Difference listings
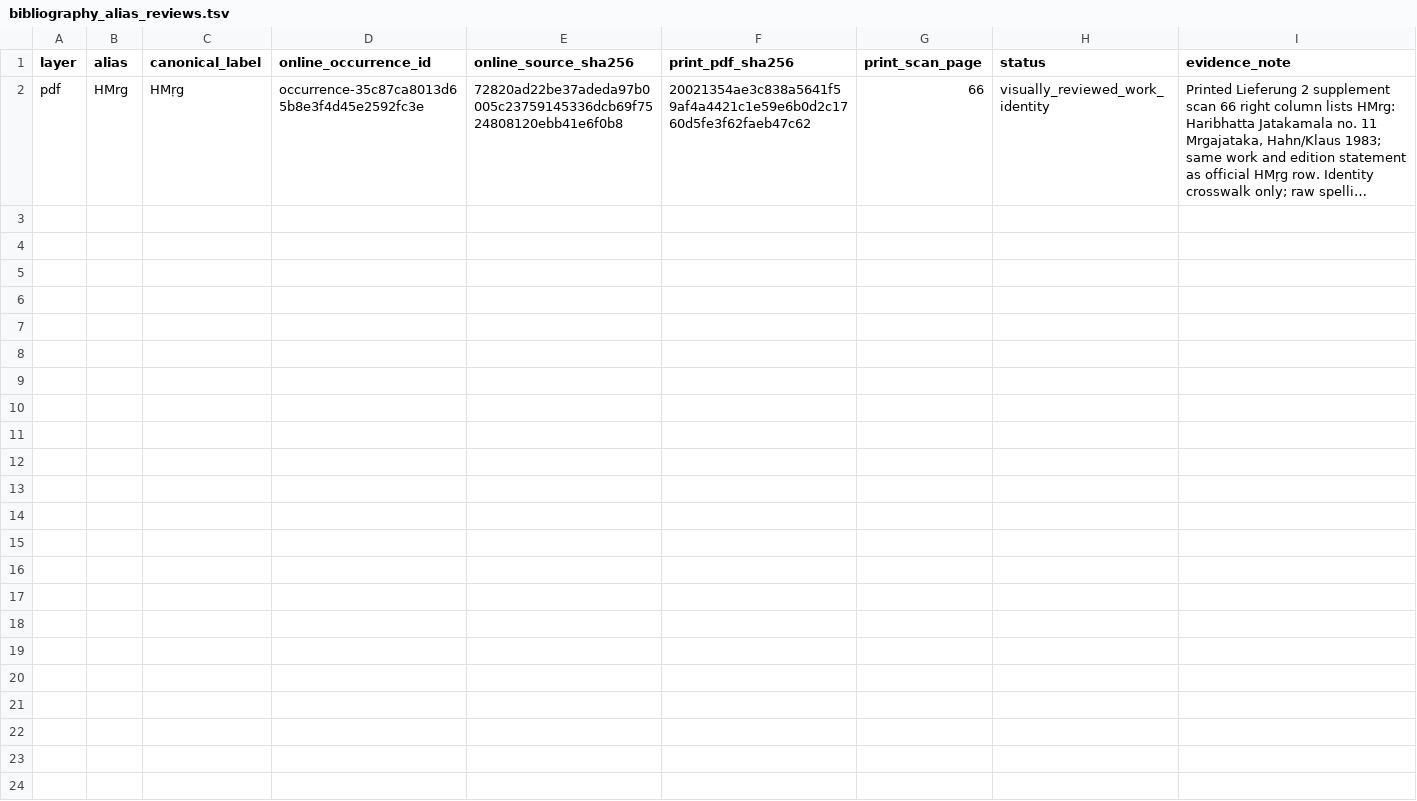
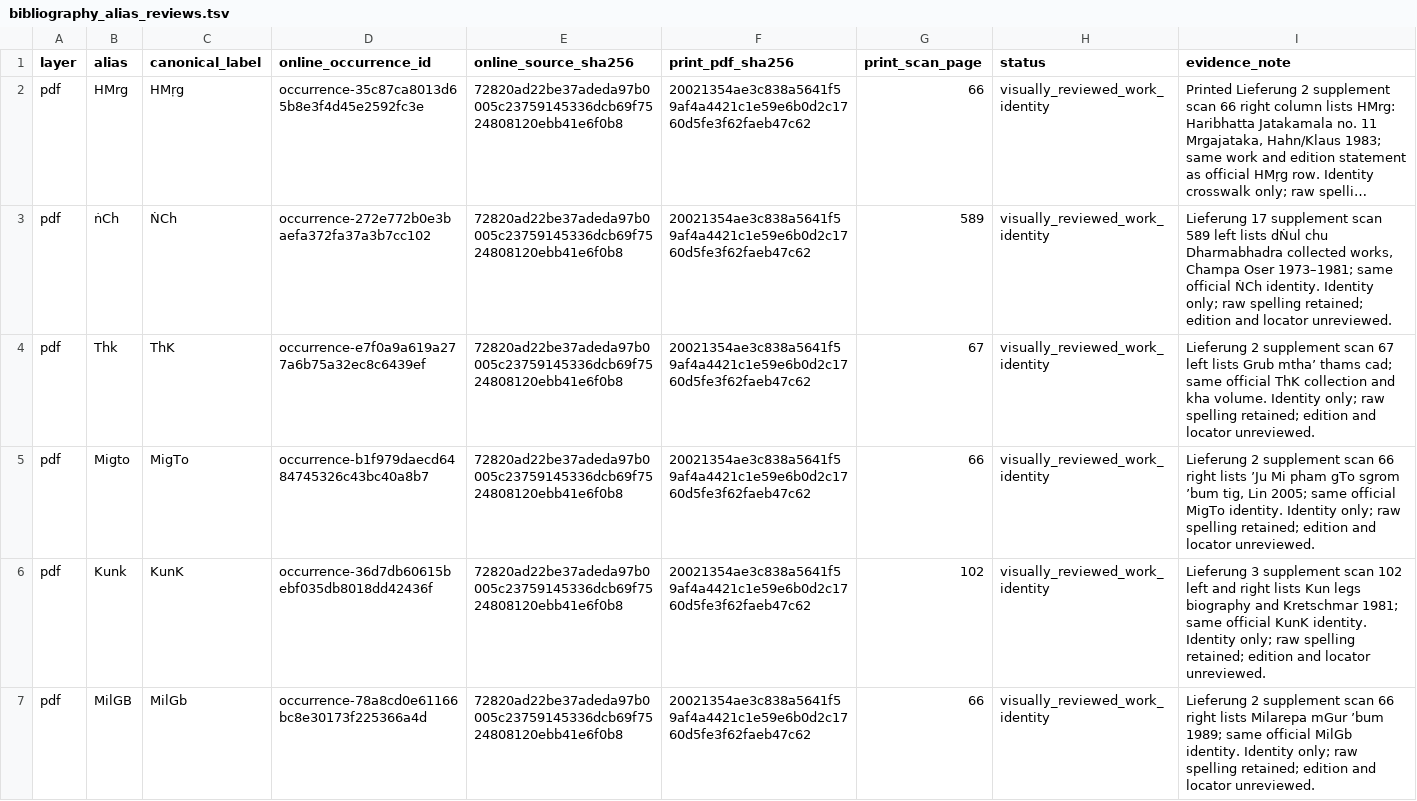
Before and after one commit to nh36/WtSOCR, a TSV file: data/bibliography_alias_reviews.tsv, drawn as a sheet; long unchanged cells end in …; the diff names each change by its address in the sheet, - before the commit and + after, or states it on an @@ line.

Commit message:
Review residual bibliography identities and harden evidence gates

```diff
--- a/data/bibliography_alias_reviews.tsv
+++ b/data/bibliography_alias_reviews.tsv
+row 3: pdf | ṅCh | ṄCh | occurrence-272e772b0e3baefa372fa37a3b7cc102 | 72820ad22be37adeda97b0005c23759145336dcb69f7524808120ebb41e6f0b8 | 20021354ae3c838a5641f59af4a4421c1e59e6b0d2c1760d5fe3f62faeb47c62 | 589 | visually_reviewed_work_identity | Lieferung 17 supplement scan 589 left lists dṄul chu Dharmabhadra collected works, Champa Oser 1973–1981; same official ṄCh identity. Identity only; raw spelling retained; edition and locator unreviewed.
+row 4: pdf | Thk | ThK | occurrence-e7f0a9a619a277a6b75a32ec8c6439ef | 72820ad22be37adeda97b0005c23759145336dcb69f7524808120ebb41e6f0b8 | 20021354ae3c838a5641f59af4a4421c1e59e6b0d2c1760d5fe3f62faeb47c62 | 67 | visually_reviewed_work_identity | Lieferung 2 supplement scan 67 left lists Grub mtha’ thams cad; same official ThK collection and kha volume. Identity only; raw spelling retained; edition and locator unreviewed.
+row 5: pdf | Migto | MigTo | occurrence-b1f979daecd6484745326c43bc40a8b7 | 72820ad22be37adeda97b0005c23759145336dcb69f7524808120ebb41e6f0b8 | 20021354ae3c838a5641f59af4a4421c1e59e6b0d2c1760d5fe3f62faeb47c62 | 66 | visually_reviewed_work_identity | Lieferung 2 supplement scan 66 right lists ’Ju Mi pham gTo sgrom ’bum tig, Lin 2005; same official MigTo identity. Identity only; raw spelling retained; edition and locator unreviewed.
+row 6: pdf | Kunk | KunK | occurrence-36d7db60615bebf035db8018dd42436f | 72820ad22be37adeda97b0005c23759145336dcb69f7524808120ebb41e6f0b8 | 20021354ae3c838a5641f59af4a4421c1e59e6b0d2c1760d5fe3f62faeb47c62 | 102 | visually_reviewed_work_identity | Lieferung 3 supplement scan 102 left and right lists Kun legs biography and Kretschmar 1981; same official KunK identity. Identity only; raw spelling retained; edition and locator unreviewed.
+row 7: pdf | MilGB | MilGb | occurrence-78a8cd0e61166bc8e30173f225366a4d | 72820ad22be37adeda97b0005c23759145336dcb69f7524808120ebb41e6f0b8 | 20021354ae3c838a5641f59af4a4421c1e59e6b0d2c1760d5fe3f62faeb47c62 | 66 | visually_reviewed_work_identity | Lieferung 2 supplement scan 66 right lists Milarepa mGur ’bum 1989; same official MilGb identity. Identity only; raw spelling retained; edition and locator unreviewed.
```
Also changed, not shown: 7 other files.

» **WORK TO BE COMPLETED**
Lines in the entries above that hold "data" should be counted; give only that count.

» **PROBLEM SOLUTION**
3